■ **RECORDED DATA**:
[Start of Attachment]
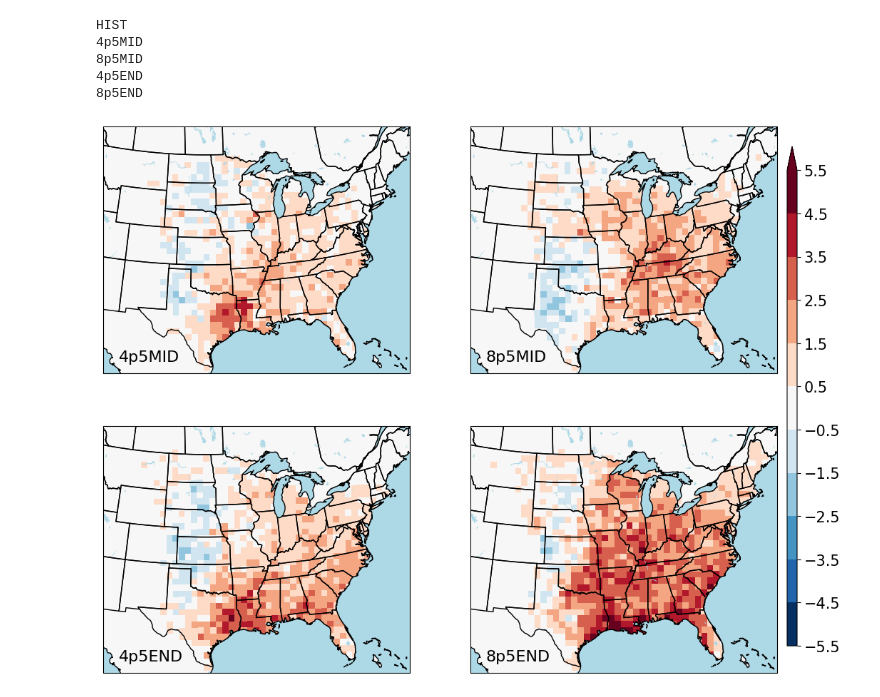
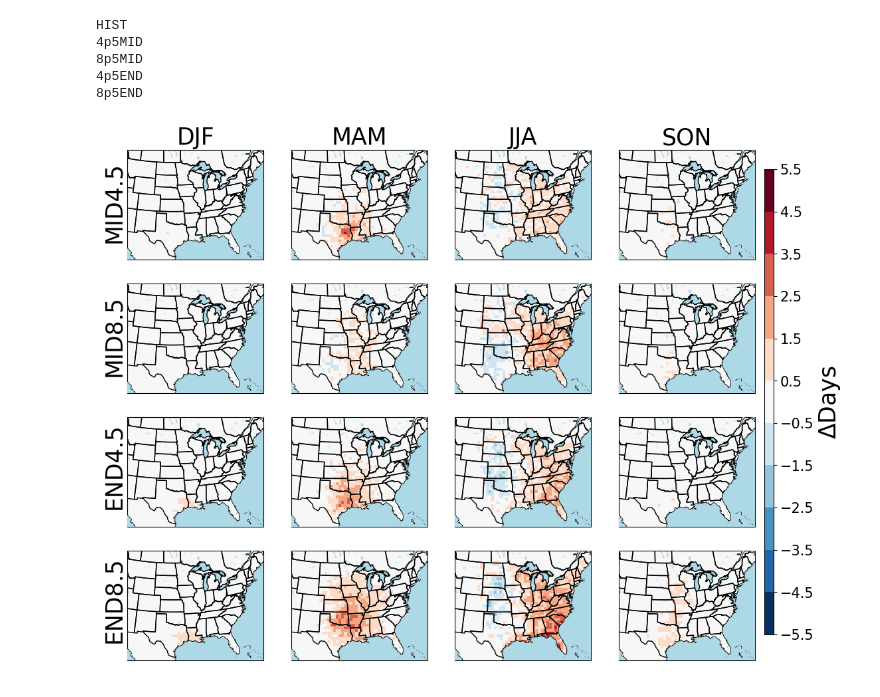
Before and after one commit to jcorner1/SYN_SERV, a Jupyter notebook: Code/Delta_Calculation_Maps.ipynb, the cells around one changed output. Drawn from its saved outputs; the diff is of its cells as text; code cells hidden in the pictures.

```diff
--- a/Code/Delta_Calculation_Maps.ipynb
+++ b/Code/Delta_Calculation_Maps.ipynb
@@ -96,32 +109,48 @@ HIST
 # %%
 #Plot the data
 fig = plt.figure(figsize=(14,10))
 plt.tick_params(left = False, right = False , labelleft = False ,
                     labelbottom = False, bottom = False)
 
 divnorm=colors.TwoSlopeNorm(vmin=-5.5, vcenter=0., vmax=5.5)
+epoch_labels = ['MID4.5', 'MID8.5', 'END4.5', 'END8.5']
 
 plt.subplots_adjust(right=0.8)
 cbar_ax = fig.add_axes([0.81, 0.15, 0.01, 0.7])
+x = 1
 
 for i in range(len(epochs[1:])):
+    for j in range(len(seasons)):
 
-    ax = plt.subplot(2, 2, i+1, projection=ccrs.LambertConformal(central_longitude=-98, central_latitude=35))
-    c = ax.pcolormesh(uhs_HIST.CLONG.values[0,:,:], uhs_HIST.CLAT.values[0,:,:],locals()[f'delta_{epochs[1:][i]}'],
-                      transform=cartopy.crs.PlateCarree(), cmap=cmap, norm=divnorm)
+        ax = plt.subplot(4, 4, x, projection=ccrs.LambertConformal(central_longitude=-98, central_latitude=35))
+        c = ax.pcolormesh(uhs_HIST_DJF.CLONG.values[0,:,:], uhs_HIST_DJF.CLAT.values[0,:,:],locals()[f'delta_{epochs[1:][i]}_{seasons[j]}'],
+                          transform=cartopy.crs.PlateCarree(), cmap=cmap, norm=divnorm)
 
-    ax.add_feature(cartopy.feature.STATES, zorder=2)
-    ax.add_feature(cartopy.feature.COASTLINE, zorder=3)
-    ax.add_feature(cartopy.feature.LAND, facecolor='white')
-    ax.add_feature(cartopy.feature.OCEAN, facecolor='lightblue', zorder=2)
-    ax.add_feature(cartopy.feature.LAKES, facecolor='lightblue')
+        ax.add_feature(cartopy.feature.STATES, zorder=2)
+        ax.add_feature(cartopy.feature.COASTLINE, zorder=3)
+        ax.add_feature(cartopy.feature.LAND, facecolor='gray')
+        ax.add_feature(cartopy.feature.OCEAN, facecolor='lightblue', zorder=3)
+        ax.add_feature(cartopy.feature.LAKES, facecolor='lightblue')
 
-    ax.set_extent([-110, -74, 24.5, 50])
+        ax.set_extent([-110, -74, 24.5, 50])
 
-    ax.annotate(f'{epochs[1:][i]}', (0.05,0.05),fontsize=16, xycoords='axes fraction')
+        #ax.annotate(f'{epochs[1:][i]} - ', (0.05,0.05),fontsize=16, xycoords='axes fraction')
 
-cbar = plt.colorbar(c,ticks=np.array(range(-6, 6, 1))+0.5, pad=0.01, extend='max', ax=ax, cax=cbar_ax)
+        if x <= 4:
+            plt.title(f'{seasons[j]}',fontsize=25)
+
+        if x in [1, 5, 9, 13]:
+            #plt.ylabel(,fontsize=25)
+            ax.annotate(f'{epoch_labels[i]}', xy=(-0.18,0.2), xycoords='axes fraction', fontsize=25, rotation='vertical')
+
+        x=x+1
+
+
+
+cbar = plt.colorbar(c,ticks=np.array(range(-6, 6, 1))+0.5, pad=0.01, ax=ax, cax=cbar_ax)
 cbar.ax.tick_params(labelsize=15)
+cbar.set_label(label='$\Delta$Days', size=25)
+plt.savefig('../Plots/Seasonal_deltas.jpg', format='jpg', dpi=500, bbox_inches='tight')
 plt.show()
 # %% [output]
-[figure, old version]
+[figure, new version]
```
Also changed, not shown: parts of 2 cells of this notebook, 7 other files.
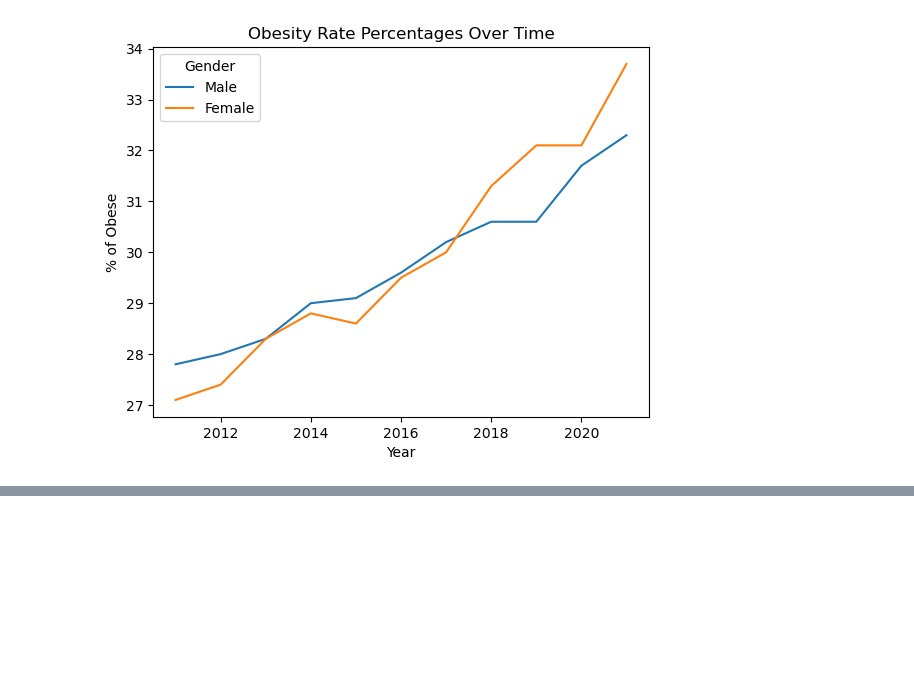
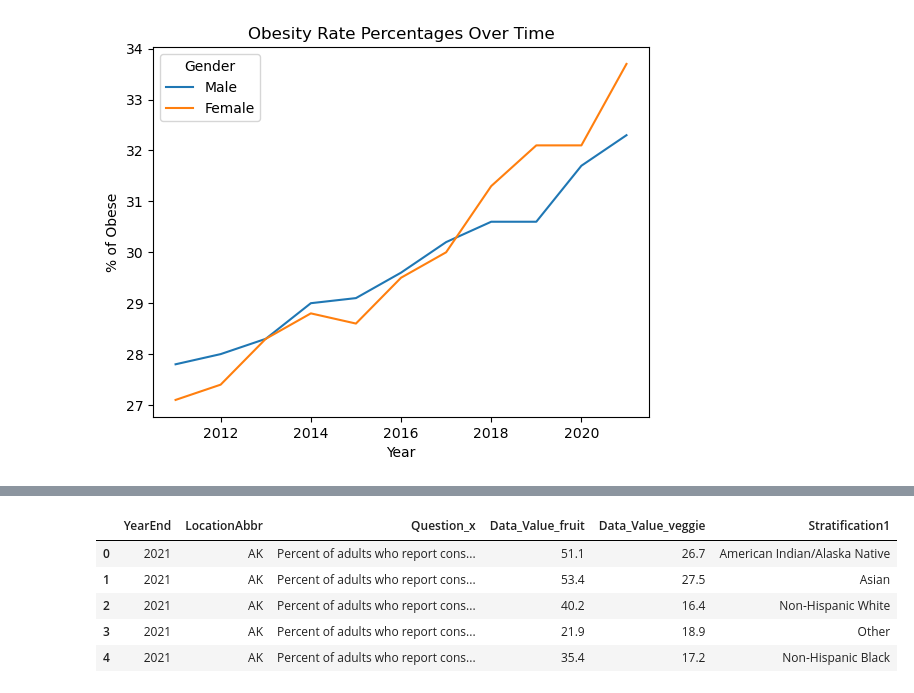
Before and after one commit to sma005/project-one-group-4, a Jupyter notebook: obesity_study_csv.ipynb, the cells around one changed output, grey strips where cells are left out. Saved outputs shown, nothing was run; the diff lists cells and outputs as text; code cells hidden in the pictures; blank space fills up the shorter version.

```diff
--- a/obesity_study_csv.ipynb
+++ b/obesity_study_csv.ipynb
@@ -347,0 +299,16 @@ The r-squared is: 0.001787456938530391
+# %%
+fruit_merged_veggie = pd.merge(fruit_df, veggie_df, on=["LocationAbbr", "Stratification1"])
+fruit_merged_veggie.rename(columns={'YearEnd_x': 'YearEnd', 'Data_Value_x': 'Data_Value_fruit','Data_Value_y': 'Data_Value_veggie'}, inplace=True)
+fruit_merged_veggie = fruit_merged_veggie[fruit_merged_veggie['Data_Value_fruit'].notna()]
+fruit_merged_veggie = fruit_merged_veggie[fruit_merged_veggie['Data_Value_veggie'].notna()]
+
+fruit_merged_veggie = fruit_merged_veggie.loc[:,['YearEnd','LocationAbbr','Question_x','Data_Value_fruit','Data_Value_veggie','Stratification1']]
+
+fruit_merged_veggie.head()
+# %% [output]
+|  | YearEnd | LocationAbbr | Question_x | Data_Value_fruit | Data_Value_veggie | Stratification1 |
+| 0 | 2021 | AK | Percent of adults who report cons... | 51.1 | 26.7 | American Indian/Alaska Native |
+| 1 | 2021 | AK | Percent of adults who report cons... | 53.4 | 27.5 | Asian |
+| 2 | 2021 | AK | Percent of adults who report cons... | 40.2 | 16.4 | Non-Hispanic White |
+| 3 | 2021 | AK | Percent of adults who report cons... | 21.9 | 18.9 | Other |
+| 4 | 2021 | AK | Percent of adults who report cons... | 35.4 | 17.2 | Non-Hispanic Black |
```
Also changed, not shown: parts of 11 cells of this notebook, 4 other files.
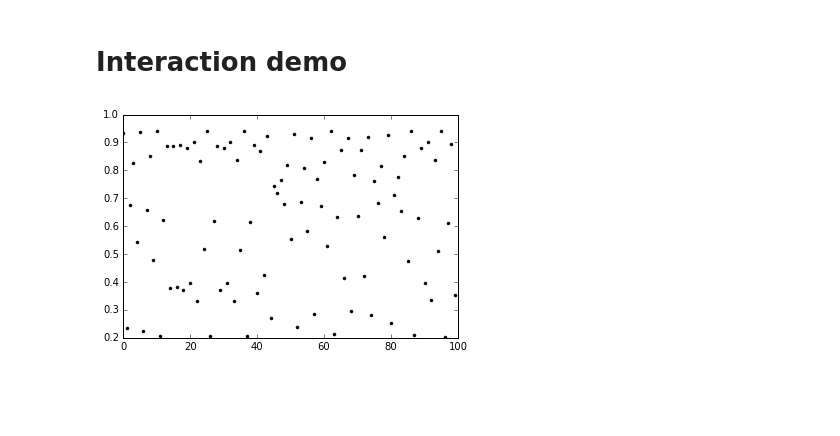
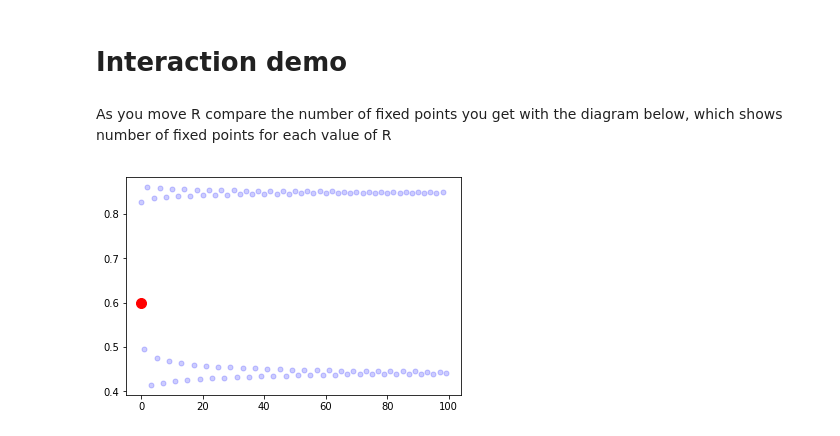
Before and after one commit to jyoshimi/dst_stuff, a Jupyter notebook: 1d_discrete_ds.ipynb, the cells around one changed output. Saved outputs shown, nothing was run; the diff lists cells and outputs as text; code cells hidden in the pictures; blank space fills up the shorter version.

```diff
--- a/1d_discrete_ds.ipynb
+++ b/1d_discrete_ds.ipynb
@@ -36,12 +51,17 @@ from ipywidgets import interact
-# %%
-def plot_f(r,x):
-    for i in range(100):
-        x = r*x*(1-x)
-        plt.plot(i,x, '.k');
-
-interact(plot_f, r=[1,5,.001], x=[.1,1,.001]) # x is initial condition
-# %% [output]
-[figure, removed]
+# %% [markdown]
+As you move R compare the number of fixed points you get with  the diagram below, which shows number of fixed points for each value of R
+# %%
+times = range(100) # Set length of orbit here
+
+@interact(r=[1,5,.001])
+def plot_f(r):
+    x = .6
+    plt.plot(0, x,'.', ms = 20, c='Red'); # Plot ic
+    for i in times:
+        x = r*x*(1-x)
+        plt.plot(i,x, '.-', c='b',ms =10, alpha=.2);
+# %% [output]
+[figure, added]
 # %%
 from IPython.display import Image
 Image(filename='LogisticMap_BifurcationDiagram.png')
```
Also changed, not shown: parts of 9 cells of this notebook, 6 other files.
[End of Attachment]
■ **WORK ITEM**: From the records above, pull out each line that has "right".

■ **TASK ANSWER**:
 plt.tick_params(left = False, right = False , labelleft = False ,
 plt.subplots_adjust(right=0.8)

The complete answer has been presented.